After the success of Subway Therapy's sticky note confession wall in the 14th Street/6th Avenue tunnel, which gave thousands of New Yorkers a small outlet to express their post-election grief, confusion, and fears, two copycat walls sprung up in other train stations.
Union Square has a version of the sticky note wall now, which popped up earlier this week and has taken over entire sections of the station, including two entrances, since appearing. Messages range from denunciations of conservative policies and Donald Trump's racism to calls to action, like a note that says "White women, wake up your blind friends" and another that says "It's not the end of the world, it's time to take action."
A few contrarians have posted sticky notes as well, including a multi-note essay that reads:
This election proves how stupid people in this country really are. If you didn't want Trump then you should of been protesting the day he announced he was running. I am not a supporter of Trump or Hillary. They are both toxic to the country.

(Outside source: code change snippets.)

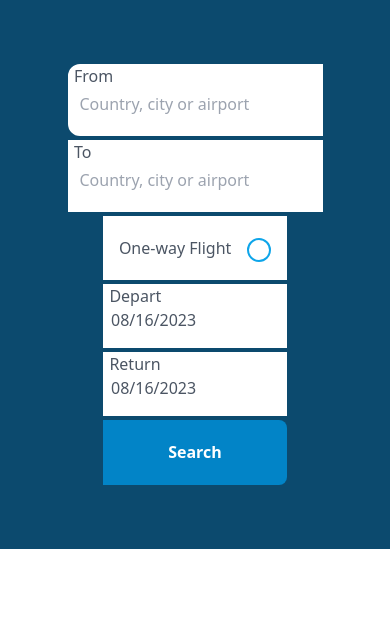
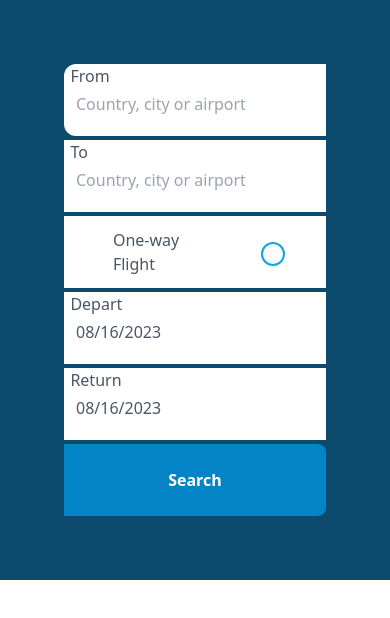
Before and after one commit to cagatay-usta/flight-search-application, a React (Vite) app: page / in a window 390 px wide. Shown: the top 618 px of the page. Built offline with nearby package versions, Linux system fonts and the light colour scheme.

Commit message:
update responsiveness of the searchbox

```diff
--- a/src/Components/AutoComplete.tsx
+++ b/src/Components/AutoComplete.tsx
@@ -17,7 +17,12 @@ function AutoComplete({ id }: AutoCompleteProps) {
   const [value, setValue] = useState("");
   const [suggestions, setSuggestions] = useState<string[]>([]);
   const [validationError, setValidationError] = useState<string | null>(null);
-  const { handleDestination } = useSearchContext();
+  const { handleDestination, validationAlert } = useSearchContext();
+
+  let border = "border-white";
+  if (validationError || validationAlert.samePort) border = "border-red-400";
+  if (id === "from" && validationAlert.emptyFrom) border = "border-red-400";
+  if (id === "to" && validationAlert.emptyTo) border = "border-red-400";
 
   function handleClick(item: string) {
     setValue(item);
@@ -43,6 +48,7 @@ function AutoComplete({ id }: AutoCompleteProps) {
     });
     setSuggestions(filtered);
   }
+
   return (
     <div className="relative flex-grow flex-shrink">
       <div className="input-container flex-col flex ">
@@ -53,7 +59,7 @@ function AutoComplete({ id }: AutoCompleteProps) {
           type="text"
           className={`pt-6 pb-4 px-2  ${
             id == "from" && "rounded-l-xl"
-          } border-4 ${validationError ? "border-red-400" : "border-white"}`}
+          } border-4 ${border}`}
           placeholder="Country, city or airport"
           id={id}
           value={value}
--- a/src/Components/DatePicker.tsx
+++ b/src/Components/DatePicker.tsx
@@ -17,8 +17,11 @@ interface DateProps {
 function DatePicker({ oneWay = false, label }: DateProps) {
   const dateType = label.toLowerCase();
   const today = new Date();
-  const { dates, handleDates } = useSearchContext();
+  const { dates, handleDates, validationAlert } = useSearchContext();
   const [open, setOpen] = useState(false);
+
+  let border = "border-white";
+  if (validationAlert.departBigger) border = "border-red-400";
 
   const handleDaySelect = (date: Date | undefined) => {
     handleDates(date, dateType);
@@ -33,11 +36,14 @@ function DatePicker({ oneWay = false, label }: DateProps) {
     : `bg-white pt-6 pb-4 pr-12 px-2`;
 
   return (
-    <div className="input-container flex-col flex relative flex-grow flex-shrink">
+    <div className="input-container flex-col flex relative flex-grow flex-shrink min-w-[205px]">
       <p className={`absolute left-[.4rem] ${oneWay && "text-slate-100"}`}>
         {label}
       </p>
-      <p className={disabledStyle} onClick={() => setOpen(!open)}>
+      <p
+        className={`${disabledStyle} border-4 ${border}`}
+        onClick={() => setOpen(!open)}
+      >
         {placeholder}
       </p>
       {open && !oneWay && (
--- a/src/Components/OneWayBox.tsx
+++ b/src/Components/OneWayBox.tsx
@@ -3,9 +3,9 @@ import { useSearchContext } from "../Contexts/SearchContext";
 function OneWayBox() {
   const { oneWay, setOneWay } = useSearchContext();
   return (
-    <div className="input-container flex shrink-0 flex-grow w-32 h-16 items-center justify-around bg-white  p-[.5rem]">
-      <label htmlFor="one-way">
-        One-way Flight
+    <div className="input-container flex shrink-0 flex-grow w-32 min-w-[205px] h-[4.5rem] items-center justify-around bg-white  pl-2 ">
+      <label htmlFor="one-way" className=" flex flex-col" >
+        One-way <span>Flight</span>
       </label>
       <input
         type="checkbox"
--- a/src/Components/SearchBox.tsx
+++ b/src/Components/SearchBox.tsx
@@ -8,8 +8,8 @@ function SearchBox() {
   const { oneWay } = useSearchContext();
   return (
     <>
-      <div className="flex justify-center bg-sky-900">
-        <div className="search-box-container flex flex-wrap justify-center w-4/5 gap-1  text-gray-600 p-16 items-center">
+      <div className="flex justify-center  bg-sky-900">
+        <div className="search-box-container flex flex-wrap justify-center gap-1  text-gray-600 p-16 items-center">
           <AutoComplete id="from" />
           <AutoComplete id="to" />
           <OneWayBox />
--- a/src/Components/SearchButton.tsx
+++ b/src/Components/SearchButton.tsx
@@ -5,7 +5,7 @@ function SearchButton() {
   return (
     <button
       type="button"
-      className="rounded-r-lg p-[1.275rem] px-7 bg-sky-600 text-white font-semibold hover:bg-sky-400 active:bg-sky-300 flex-grow"
+      className="rounded-r-lg p-6 px-7 min-w-[205px] bg-sky-600 text-white font-semibold hover:bg-sky-400 active:bg-sky-300 flex-grow"
       onClick={() => handleSearchParams()}
     >
       Search
--- a/src/Contexts/SearchContext.tsx
+++ b/src/Contexts/SearchContext.tsx
@@ -60,6 +60,16 @@ export function SearchContextProvider({ children }: SearchProviderProps) {
     setDestination((prevState) => {
       return { ...prevState, [label]: destination };
     });
+    if (label === "from") {
+      setValidationAlert((prevState) => {
+        return { ...prevState, emptyFrom: false };
+      });
+    }
+    if (label === "to") {
+      setValidationAlert((prevState) => {
+        return { ...prevState, emptyTo: false };
+      });
+    }
   }
 
   const [dates, setDates] = useState<Dates>({
@@ -156,8 +166,6 @@ export function SearchContextProvider({ children }: SearchProviderProps) {
     setErrorMessage(updatedError);
   }, [validationAlert]);
 
-
-
   return (
     <SearchContext.Provider
       value={{
```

If you want change, become a leader yourself and stand up for justice, equality, and liberty. Stop complaining.
Others have posted notes in response, like "Protesting is our legal right!" and "We did protest, no one listened, to now we take the streets."

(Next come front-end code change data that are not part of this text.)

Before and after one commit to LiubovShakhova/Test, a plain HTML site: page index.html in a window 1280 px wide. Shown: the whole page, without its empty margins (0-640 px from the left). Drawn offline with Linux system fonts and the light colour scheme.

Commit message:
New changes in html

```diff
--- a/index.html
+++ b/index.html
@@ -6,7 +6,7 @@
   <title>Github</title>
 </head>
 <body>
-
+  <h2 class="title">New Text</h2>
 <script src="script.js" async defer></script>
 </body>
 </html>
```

Governor Andrew Cuomo visited the Union Square wall and left a message of his own on Tuesday, which read:
New York State holds the torch high! - Andrew C.
'Give me your tired, your poor, your huddled masses yearning to be free … I lift my lamp beside the golden door' Emma Lazarus
STATUE OF LIBERTY"
Passengers were still adding notes to the Union Square walls as of Saturday afternoon.
Another sticky note wall popped up at Atlantic Terminal on Friday, although it doesn't appear to have been posted by Subway Therapy and, according to at least one Instagram poster, was created by "a Christian woman asking people to write messages of love" on the notes.
Like the other sticky note walls, messages posted at Atlantic Terminal included a few messages about the election, but most of the notes were affirmations about love: notes reading "Love everyone," "Black lives matter," and "We can get through this" were all posted on the wall. The Atlantic Terminal wall amassed upwards of 100 notes before MTA workers began removing them on Saturday afternoon.